Does anybody know what kind of canoe this is? It's about 17 feet long with a 12" depth and a 34" beam I did check the whca site but would like to narrow it down a bit, even if you could tell me what it's not. Its fiberglass covered wood, which runs from side to side with no extra structure ribs. It also has a keel running from front to back underneath. Sorry for the mess in the barn and thanks.
ok. Here they are on webshots. It seems to be the best way for me to go right now. They're not the best pictures I've ever seen but maybe they'll be good enough. I'll try to add better ones this weekend. tks.
Really really nice guy, very helpfull. He stopped emailing me a while back cause it took me a month to respond every time he maile dand I think that tee'd him off a bit. I was quite busy at the time, and not on the computer much, which is a good thing
He was very generous to me though, great fella. I recall he had a plywood canoe that was covered with something or other. Reminded me of your, although your looks like sideways plaking. VERY unusual. I can't imagine they would not show great interest in that on WCHA. Did you post a picture for them?
Let us know and most certainly keep us up to date, that is very interesting.
Last Edit: Aug 21, 2006 13:28:05 GMT -5 by peterng
Thanks..I'll do that, it does have a sideways planking, dont know what its made of though.I do know its got brass nails on the planks and brass screws holding the trim on though.

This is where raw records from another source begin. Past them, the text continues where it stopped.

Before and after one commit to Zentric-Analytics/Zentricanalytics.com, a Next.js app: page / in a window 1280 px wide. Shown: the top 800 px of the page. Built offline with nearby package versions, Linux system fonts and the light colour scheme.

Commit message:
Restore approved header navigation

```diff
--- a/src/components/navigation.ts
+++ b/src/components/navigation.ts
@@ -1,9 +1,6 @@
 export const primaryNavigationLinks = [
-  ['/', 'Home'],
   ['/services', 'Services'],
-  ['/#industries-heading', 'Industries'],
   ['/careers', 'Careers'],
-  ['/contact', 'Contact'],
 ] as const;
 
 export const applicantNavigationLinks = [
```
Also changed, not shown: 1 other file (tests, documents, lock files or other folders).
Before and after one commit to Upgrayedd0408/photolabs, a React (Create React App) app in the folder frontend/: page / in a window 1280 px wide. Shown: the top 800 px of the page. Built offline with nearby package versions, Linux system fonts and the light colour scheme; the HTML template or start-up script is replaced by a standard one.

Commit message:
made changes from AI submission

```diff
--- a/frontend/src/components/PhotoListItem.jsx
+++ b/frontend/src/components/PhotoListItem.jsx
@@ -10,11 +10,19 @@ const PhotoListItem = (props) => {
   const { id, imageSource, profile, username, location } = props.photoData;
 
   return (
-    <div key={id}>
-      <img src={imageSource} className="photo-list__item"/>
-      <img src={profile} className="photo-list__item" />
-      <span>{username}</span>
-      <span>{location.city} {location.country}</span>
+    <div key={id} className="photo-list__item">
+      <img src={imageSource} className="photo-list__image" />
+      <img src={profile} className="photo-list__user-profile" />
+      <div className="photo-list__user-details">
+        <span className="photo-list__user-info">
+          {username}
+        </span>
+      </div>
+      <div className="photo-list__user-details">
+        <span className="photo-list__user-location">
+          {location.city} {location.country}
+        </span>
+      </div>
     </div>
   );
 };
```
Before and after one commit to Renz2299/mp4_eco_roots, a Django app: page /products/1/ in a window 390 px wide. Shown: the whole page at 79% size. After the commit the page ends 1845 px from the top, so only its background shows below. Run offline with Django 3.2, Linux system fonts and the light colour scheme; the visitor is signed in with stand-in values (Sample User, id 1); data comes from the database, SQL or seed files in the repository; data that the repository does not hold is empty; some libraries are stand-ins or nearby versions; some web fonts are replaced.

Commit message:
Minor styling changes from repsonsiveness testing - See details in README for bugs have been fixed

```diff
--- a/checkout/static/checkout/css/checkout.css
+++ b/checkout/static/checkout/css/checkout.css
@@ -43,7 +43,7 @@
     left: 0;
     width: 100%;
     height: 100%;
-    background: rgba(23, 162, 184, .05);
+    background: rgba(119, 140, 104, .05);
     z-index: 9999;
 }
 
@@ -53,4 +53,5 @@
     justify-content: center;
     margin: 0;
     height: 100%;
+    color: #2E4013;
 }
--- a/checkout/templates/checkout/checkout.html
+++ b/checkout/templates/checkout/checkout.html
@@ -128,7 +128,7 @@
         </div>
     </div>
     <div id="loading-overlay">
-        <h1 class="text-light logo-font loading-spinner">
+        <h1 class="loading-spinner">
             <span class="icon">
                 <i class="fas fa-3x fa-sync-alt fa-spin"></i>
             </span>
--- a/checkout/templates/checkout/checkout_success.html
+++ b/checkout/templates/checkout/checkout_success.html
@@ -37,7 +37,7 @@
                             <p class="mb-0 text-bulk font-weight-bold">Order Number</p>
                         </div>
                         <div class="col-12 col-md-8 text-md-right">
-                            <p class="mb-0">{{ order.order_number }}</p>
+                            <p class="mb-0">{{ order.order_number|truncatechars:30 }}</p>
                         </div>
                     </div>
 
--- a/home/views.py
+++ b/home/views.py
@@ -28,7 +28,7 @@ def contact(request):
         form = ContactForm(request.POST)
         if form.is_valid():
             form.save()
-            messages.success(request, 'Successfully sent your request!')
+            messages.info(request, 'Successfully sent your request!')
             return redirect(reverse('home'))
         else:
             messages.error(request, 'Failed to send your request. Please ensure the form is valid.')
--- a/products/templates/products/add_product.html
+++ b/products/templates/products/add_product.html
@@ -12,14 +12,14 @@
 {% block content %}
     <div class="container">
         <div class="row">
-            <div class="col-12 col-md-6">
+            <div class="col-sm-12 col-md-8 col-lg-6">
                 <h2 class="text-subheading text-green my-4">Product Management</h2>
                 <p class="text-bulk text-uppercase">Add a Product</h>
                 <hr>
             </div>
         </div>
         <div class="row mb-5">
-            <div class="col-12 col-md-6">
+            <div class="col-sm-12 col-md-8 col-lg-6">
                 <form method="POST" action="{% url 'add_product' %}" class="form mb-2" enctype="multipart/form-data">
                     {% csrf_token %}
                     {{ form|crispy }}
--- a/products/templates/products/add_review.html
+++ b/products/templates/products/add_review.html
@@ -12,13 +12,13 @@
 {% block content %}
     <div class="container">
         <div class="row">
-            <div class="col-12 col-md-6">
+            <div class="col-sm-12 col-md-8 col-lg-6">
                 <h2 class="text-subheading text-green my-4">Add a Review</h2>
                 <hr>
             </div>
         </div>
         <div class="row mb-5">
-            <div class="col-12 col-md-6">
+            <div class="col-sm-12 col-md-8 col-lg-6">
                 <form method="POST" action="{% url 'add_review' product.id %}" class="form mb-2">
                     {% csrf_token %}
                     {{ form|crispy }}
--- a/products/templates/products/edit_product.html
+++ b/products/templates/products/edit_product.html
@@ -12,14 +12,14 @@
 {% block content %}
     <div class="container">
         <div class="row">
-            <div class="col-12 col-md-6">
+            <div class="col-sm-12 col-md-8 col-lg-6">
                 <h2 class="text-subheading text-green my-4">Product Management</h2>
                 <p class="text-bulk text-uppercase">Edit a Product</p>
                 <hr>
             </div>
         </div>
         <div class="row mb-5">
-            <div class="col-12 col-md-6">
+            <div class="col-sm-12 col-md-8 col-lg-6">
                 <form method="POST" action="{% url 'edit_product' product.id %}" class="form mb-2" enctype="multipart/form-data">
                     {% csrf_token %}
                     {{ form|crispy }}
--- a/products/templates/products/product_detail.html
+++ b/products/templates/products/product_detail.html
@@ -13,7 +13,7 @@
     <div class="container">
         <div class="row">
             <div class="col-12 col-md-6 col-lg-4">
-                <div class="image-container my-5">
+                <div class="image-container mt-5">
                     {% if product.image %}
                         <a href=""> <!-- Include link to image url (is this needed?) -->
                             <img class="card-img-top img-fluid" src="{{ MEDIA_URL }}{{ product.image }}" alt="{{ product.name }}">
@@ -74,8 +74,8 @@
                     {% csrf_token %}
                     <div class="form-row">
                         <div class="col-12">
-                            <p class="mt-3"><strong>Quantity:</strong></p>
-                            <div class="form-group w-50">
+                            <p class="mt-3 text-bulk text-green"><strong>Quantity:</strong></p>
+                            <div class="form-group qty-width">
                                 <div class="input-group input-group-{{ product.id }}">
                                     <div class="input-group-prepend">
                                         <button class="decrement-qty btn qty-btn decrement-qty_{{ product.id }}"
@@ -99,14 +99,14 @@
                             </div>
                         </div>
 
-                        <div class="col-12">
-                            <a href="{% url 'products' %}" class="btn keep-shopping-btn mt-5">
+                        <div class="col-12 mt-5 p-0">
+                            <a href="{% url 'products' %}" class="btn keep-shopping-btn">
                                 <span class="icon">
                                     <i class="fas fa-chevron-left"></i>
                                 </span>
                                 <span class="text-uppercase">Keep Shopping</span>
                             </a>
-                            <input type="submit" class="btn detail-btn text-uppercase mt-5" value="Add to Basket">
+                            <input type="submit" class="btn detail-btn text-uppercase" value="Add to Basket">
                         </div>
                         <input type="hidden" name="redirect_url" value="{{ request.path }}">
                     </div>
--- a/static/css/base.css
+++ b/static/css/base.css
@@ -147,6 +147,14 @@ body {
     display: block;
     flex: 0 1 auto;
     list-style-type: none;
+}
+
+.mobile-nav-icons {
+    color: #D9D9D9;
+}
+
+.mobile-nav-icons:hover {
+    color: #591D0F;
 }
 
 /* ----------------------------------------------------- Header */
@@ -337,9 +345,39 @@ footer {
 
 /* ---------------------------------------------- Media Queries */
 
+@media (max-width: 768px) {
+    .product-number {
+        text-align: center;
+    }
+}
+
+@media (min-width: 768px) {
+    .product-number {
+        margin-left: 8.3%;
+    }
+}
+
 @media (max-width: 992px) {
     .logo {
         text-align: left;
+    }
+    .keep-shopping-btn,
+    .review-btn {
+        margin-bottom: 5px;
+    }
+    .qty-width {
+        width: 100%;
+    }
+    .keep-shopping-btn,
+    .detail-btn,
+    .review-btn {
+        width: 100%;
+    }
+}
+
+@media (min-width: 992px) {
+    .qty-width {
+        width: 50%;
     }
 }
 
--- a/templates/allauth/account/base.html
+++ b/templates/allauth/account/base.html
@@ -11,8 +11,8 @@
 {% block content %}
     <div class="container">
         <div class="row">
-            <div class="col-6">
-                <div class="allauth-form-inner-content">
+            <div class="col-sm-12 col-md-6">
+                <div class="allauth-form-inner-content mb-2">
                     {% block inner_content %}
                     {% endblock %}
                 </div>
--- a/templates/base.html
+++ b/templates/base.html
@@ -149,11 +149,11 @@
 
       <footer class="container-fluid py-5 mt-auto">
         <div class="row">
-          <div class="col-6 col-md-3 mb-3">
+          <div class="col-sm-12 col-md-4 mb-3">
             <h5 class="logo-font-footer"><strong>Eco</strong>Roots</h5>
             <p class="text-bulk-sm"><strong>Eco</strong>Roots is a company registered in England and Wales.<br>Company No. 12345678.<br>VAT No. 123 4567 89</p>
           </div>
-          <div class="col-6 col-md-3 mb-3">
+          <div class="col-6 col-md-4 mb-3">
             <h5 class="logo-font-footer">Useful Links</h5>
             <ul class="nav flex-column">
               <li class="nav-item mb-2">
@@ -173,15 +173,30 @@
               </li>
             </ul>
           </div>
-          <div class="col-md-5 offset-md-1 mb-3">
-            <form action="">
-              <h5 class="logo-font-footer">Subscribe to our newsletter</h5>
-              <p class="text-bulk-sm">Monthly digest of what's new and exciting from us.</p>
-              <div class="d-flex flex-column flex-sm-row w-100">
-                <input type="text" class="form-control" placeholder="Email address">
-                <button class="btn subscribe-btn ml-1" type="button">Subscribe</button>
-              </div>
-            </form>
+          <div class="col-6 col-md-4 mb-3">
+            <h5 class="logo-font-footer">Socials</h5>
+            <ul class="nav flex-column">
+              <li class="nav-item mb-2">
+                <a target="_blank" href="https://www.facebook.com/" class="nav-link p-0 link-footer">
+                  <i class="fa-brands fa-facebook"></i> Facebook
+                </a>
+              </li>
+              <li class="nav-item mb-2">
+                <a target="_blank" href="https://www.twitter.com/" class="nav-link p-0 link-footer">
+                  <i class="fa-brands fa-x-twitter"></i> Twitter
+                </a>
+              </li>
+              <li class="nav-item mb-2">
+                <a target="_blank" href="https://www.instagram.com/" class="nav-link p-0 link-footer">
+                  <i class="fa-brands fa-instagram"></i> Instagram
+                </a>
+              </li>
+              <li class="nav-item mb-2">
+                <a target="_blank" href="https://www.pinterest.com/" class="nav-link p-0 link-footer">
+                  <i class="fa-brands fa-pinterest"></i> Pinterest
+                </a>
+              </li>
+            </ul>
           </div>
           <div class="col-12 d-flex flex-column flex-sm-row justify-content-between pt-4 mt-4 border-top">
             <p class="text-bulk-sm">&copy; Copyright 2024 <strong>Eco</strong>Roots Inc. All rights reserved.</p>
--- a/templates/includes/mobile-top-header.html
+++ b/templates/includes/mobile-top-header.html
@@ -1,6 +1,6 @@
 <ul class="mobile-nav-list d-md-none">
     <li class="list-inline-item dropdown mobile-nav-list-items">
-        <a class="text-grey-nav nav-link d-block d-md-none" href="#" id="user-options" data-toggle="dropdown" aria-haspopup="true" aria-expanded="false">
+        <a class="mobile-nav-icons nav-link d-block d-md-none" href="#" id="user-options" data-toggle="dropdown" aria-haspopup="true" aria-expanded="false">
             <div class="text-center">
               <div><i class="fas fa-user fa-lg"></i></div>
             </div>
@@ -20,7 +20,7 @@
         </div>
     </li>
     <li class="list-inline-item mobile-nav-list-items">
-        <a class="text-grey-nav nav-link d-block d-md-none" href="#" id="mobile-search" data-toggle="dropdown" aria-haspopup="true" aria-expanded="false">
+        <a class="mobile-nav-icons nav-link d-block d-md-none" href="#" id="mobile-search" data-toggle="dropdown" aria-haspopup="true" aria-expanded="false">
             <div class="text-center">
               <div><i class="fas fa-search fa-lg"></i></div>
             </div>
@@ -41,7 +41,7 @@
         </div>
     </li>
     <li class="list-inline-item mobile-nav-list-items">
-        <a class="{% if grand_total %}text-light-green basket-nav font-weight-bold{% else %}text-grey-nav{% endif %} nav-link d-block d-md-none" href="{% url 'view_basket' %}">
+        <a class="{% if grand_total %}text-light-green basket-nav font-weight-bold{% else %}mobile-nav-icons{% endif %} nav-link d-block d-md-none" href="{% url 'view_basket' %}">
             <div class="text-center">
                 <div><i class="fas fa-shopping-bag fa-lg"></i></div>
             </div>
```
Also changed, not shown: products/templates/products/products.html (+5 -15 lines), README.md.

I'll let you know if I ever find out anything..probably just something someone made you think?
I am by no means any sort of authority but I can't imagine it being a one time construction technique. There were many different building techniques, a very few of which I have seen. Some were more popular than others but I'm sure that limited production existed on many different designs that just didn't become popular enough to have survived the years. I'd guess that there was a small to medium size shop somewhere that produced these, and that it originally didn't have fibreglass and that it is probably 80 years old. But I could be dreaming a little bit
It looks like it was set up for a sailing rig at one point, after the fact. The extensive decks also remind me of very old styles.
It looks like a version of the NOTACRACK canoe construction method that was employed by PECACO (Penobscot Canoe Company). The Pecaco canoe employed a spearhead design on the deck to reinforce the tips, but I don't know if they did it exclusively.
Here's a picture of the NOTACRACK design:
Your boat looks like figure 'B'
Dunphy Canoe had some extensive decks like yours, and had a cruiser which was close in dimensions which spoke of a "cedar batten' construction.
I'll post some pics for examples in a bit once I get my ftp login setup.
Are you measuring your length from tip of the deck to tip (on top)?
Last Edit: Aug 23, 2006 12:45:56 GMT -5 by peterng
Thanks for the help. I've tried looking for another canoe that looks like it but I could never find anything similar. I can't remember where I measured it..may have been total length on the longest part (It pulls back a bit at the top). Should it be from tip to tip? I tried emailing Jack, he hasn't replied yet but It hasn't been long. I have no idea how old it is. It was my uncles , he used to keep it out at catamaran lake in renous, we bought it from him, then it sat in the basement for about 15 years. I pulled it out and I'm now trying to get it back into shape. It's been a slow process.